On Saturday, April 18, DGA members and their guests gathered in Theatre 2 of the Los Angeles headquarters for the 10th DGA Directors Retreat. This year's event offered a day of in-depth conversations with distinguished directors who offered advice on how to get the best performances out of actors.
"This year we pose the question, 'What do you say to an actor after you say hello?'" said Retreat Committee Co-chair Jim Drake in his welcome address. "To help us get the answer we gathered together a group of esteemed directors from a wide variety of backgrounds."
In her introduction of keynote speaker director John Badham, Retreat Committee Co-chair Christina Stevens noted, "He's earned the reputation of an 'actor's director.'"
"Actors are our creative partners," said Badham. "We want to enable them to give the best performances but we can't do that if they don't know who we are. They need to know where we're taking them and what we expect from them. They need to be encouraged and not judged, even when they go wrong."
Moderator Jamie Babbit asked director Neil LaBute if his own early experiences as a student actor helped shape his directing style. "I appreciate actors and what they do," explained LaBute. "Maybe that's why I handle them the way I do. Too often I find directors casting better looking versions of themselves and trying to coax those people into doing it the way they would do it. I'm big on casting actors who will take that part on the page and really make it come alive."
David O. Russell engaged Kimberly Peirce in a conversation about how the audition process can help the director and actor find their way to the best performance. Peirce showed the audience one of the original audition tapes for Hilary Swank's Oscar-winning performance for Boys Don't Cry and said, "I look at their resume to see if they're trained. If they've had some kind of training, that means that you're not going to be training them on the set. Then I look to see if they're all over the place in an audition, or if they're making a choice. In this case you see that she's not making the right choice, but that she can clearly carry something."
After lunch, Special Projects Chair Jeremy Kagan moderated a discussion with Oscar winning actress-turned-director Helen Hunt and her father, director Gordon Hunt. Using a clip from the DGA Award-Winning comedy series Mad About You where father directed daughter to an Emmy Award-winning performance, Gordon Hunt explained how he breaks the scene down to find the shifting balances of power.

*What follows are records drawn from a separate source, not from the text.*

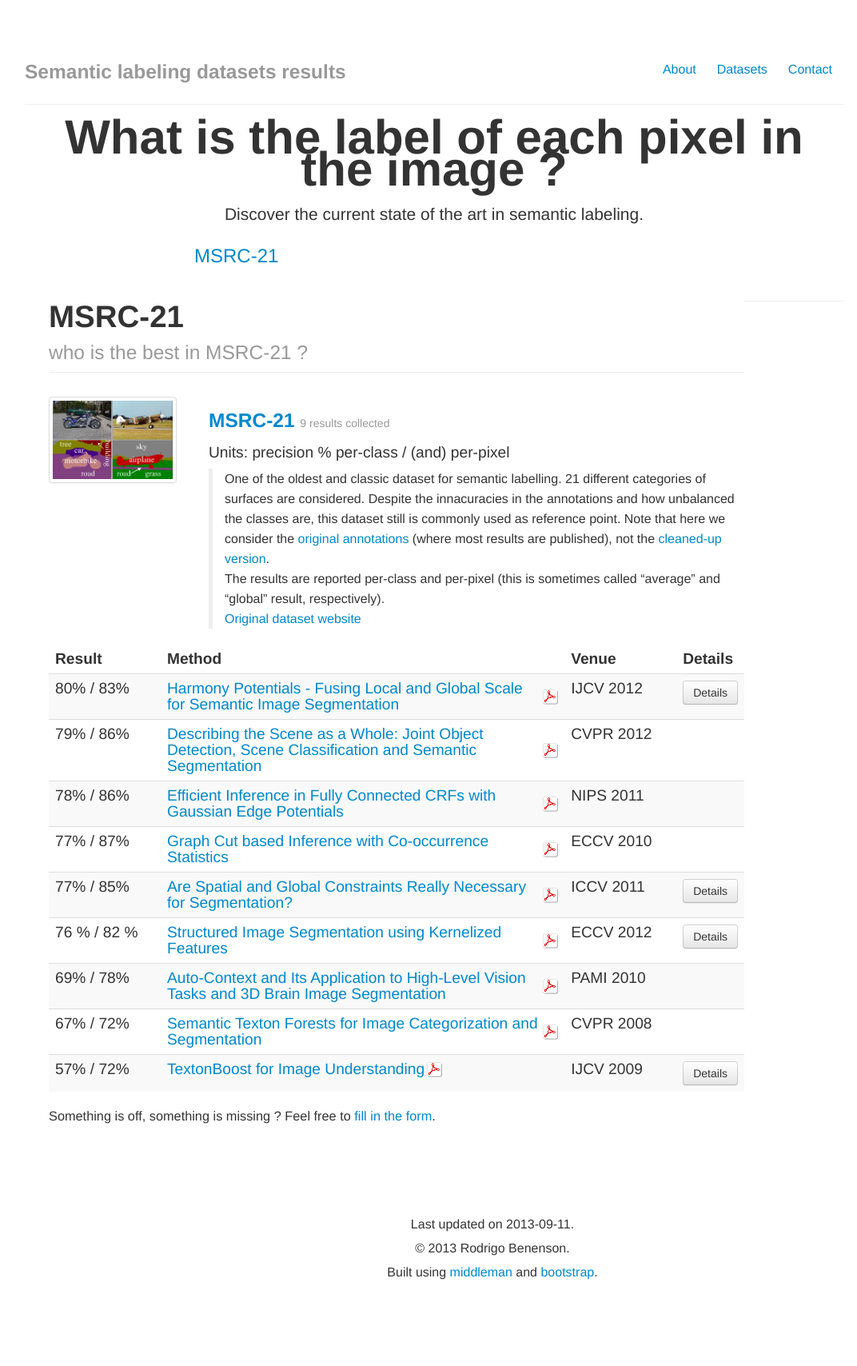
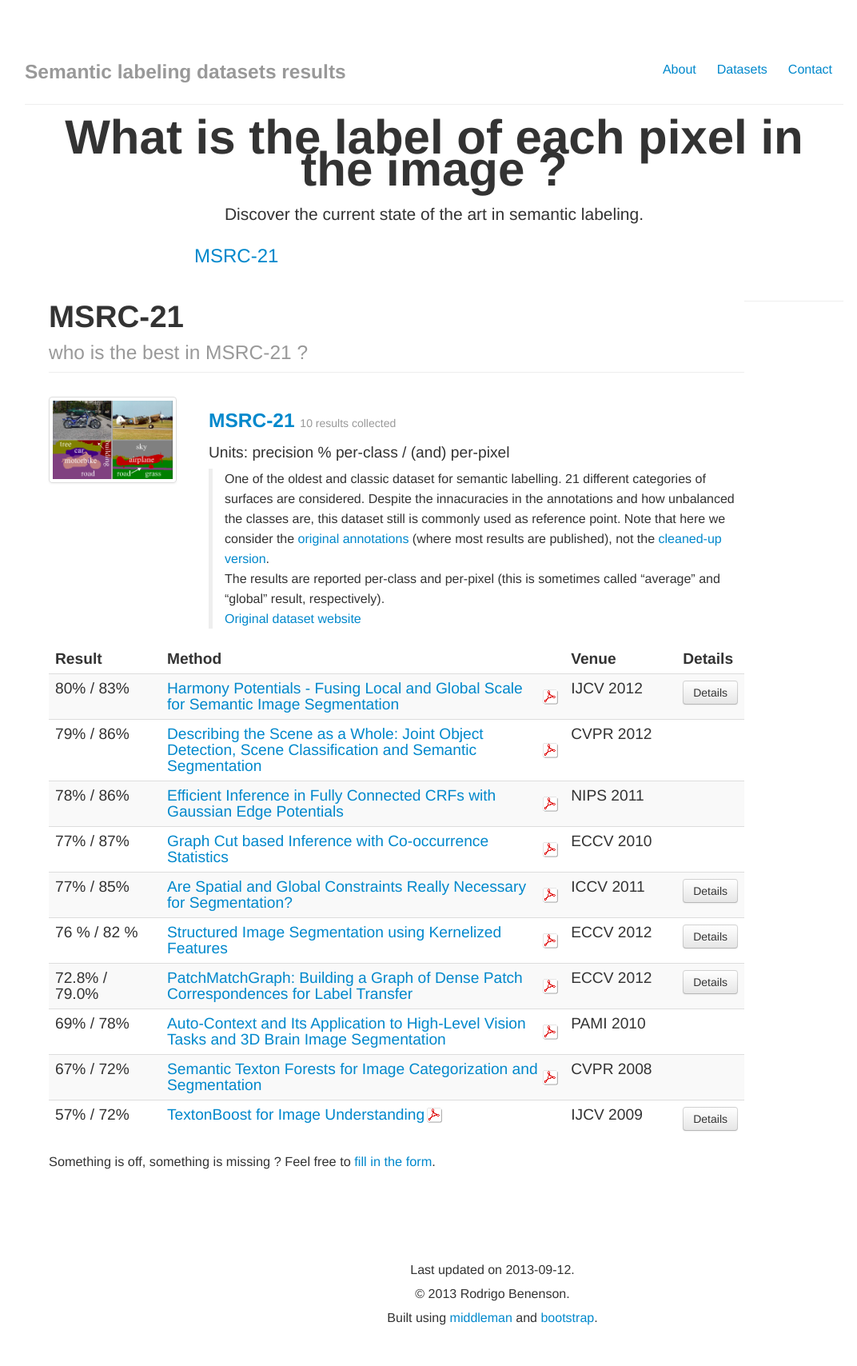
Before and after one commit to rodrigob/rodrigob.github.com, a Jekyll site: the page are_we_there_yet/build/semantic_labeling_datasets_results.html, which Jekyll copies as it is, in a window 1280 px wide. Shown: the whole page at 80% size, without its empty margins (97-1169 px from the left). Built offline with Jekyll 4.4.1, drawn with Linux system fonts in a browser that asks for light colours; nearby versions of some CDN libraries; some web fonts are replaced; before the commit the page ends 1651 px from its top, so only the background shows below that.

```diff
--- a/are_we_there_yet/build/LICENSE.html
+++ b/are_we_there_yet/build/LICENSE.html
@@ -39,7 +39,7 @@
 <p>THE SOFTWARE IS PROVIDED &#8220;AS IS&#8221;, WITHOUT WARRANTY OF ANY KIND, EXPRESS OR IMPLIED, INCLUDING BUT NOT LIMITED TO THE WARRANTIES OF MERCHANTABILITY, FITNESS FOR A PARTICULAR PURPOSE AND NONINFRINGEMENT. IN NO EVENT SHALL THE AUTHORS OR COPYRIGHT HOLDERS BE LIABLE FOR ANY CLAIM, DAMAGES OR OTHER LIABILITY, WHETHER IN AN ACTION OF CONTRACT, TORT OR OTHERWISE, ARISING FROM, OUT OF OR IN CONNECTION WITH THE SOFTWARE OR THE USE OR OTHER DEALINGS IN THE SOFTWARE.</p>
     <div class='row'>
       <footer class='span12'>
-        <p>Last updated on 2013-09-11.</p>
+        <p>Last updated on 2013-09-12.</p>
 
         <p>&#169; 2013 Rodrigo Benenson.</p>
 
--- a/are_we_there_yet/build/README.html
+++ b/are_we_there_yet/build/README.html
@@ -100,7 +100,7 @@ https://github.com/h5bp/html5-boilerplate.git</code> - and checkout the tagged r
 <p>Anyone and everyone is welcome to <a href='/h5bp/html5-boilerplate/blob/master/doc/contribute.md'>contribute</a>. Hundreds of developers have helped make the HTML5 Boilerplate what it is today.</p>
     <div class='row'>
       <footer class='span12'>
-        <p>Last updated on 2013-09-11.</p>
+        <p>Last updated on 2013-09-12.</p>
 
         <p>&#169; 2013 Rodrigo Benenson.</p>
 
--- a/are_we_there_yet/build/classification_datasets_results.html
+++ b/are_we_there_yet/build/classification_datasets_results.html
@@ -764,7 +764,7 @@
 <hr />
     <div class='row'>
       <footer class='span12'>
-        <p>Last updated on 2013-09-11.</p>
+        <p>Last updated on 2013-09-12.</p>
 
         <p>&#169; 2013 Rodrigo Benenson.</p>
 
--- a/are_we_there_yet/build/index.html
+++ b/are_we_there_yet/build/index.html
@@ -224,7 +224,7 @@
   <div class='span7'>
     <h3>
       <a href="/are_we_there_yet/build/detection_datasets_results.html#50617363616c20564f43203230303720636f6d7033">Pascal VOC 2007 comp3</a>
-      <small>9 results collected</small>
+      <small>11 results collected</small>
     </h3>
     <p>
       Units:
@@ -457,7 +457,7 @@
   <div class='span7'>
     <h3>
       <a href="/are_we_there_yet/build/semantic_labeling_datasets_results.html#4d5352432d3231">MSRC-21</a>
-      <small>9 results collected</small>
+      <small>10 results collected</small>
     </h3>
     <p>
       Units:
@@ -480,7 +480,7 @@
 </section>
     <div class='row'>
       <footer class='span12'>
-        <p>Last updated on 2013-09-11.</p>
+        <p>Last updated on 2013-09-12.</p>
 
         <p>&#169; 2013 Rodrigo Benenson.</p>
 
--- a/are_we_there_yet/build/new_result_form.html
+++ b/are_we_there_yet/build/new_result_form.html
@@ -297,7 +297,7 @@
 </script>
     <div class='row'>
       <footer class='span12'>
-        <p>Last updated on 2013-09-11.</p>
+        <p>Last updated on 2013-09-12.</p>
 
         <p>&#169; 2013 Rodrigo Benenson.</p>
 
--- a/are_we_there_yet/build/pose_estimation_datasets_results.html
+++ b/are_we_there_yet/build/pose_estimation_datasets_results.html
@@ -115,7 +115,7 @@
 <hr />
     <div class='row'>
       <footer class='span12'>
-        <p>Last updated on 2013-09-11.</p>
+        <p>Last updated on 2013-09-12.</p>
 
         <p>&#169; 2013 Rodrigo Benenson.</p>
 
--- a/are_we_there_yet/build/semantic_labeling_datasets_results.html
+++ b/are_we_there_yet/build/semantic_labeling_datasets_results.html
@@ -56,7 +56,7 @@
   <div class='span7'>
     <h3>
       <a href="/are_we_there_yet/build/semantic_labeling_datasets_results.html#4d5352432d3231">MSRC-21</a>
-      <small>9 results collected</small>
+      <small>10 results collected</small>
     </h3>
     <p>
       Units:
@@ -145,6 +145,23 @@
           </td>
         </tr>
         <tr>
+          <td class='span2'>72.8% / 79.0%</td>
+          <td><a class="pdf_link" href="http://users.cecs.anu.edu.au/~sgould/papers/eccv12-patchGraph.pdf">PatchMatchGraph: Building a Graph of Dense Patch Correspondences for Label Transfer</a></td>
+          <td class='span2'>ECCV 2012</td>
+          <td>
+            <a class='btn' data-content_id='#4d5352432d3231-method-6' data-html='true' data-original-title='Additional information' data-placement='left' data-toggle='popover' data-trigger='hover' rel='popover'>
+              Details
+            </a>
+            <div id='4d5352432d3231-method-6' style='display:none'>
+              <ol>
+<li>8% / 63.3% raw PatchMatchGraph accuracy, 72.8% / 79.0% when using Boosted CRF.</li>
+</ol>
+
+<p>Code <a href='http://drwn.anu.edu.au/drwnProjPatchMatch.html'>available</a>.</p>
+            </div>
+          </td>
+        </tr>
+        <tr>
           <td class='span2'>69% / 78%</td>
           <td><a class="pdf_link" href="http://www.loni.ucla.edu/~ztu/publication/pami_autocontext.pdf">Auto-Context and Its Application to High-Level Vision Tasks and 3D Brain Image Segmentation</a></td>
           <td class='span2'>PAMI 2010</td>
@@ -163,10 +180,10 @@
           <td><a class="pdf_link" href="http://research.microsoft.com/pubs/117885/ijcv07a.pdf">TextonBoost for Image Understanding</a></td>
           <td class='span2'>IJCV 2009</td>
           <td>
-            <a class='btn' data-content_id='#4d5352432d3231-method-8' data-html='true' data-original-title='Additional information' data-placement='left' data-toggle='popover' data-trigger='hover' rel='popover'>
+            <a class='btn' data-content_id='#4d5352432d3231-method-9' data-html='true' data-original-title='Additional information' data-placement='left' data-toggle='popover' data-trigger='hover' rel='popover'>
               Details
             </a>
-            <div id='4d5352432d3231-method-8' style='display:none'>
+            <div id='4d5352432d3231-method-9' style='display:none'>
               <p>?? / 69.6 % (per-class / per-pixel) the unaries alone (no CRF on top)</p>
             </div>
           </td>
@@ -180,7 +197,7 @@
 <hr />
     <div class='row'>
       <footer class='span12'>
-        <p>Last updated on 2013-09-11.</p>
+        <p>Last updated on 2013-09-12.</p>
 
         <p>&#169; 2013 Rodrigo Benenson.</p>
 
```
Also changed, not shown: are_we_there_yet/build/detection_datasets_results.html (+32 -10 lines), are_we_there_yet/data/curated_data.yml (+50 -0 lines).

"I teach an acting class," said Gordon. "And I do this exercise that has to do with who has the power, when did they get it, how did they get it and how does the other actor play giving up the power?"
"I believe that every director should take an acting class at some point," said Helen. "Pulling tricks to get a performance out of an actor is not my favorite way to direct. When I directed Then She Found Me, I found it more empowering to say to them, 'In this next scene I've got to make sure that she feels this way so I need you to do this.' They're storytellers so they feel that they're part of the team making the movie and will throw themselves into the choice you're asking them to make."
The final panel of the day featured Badham, Peirce, Helen Hunt and Kagan in a freewheeling conversation where they dispensed advice, told war stories from the set, and answered questions from the audience.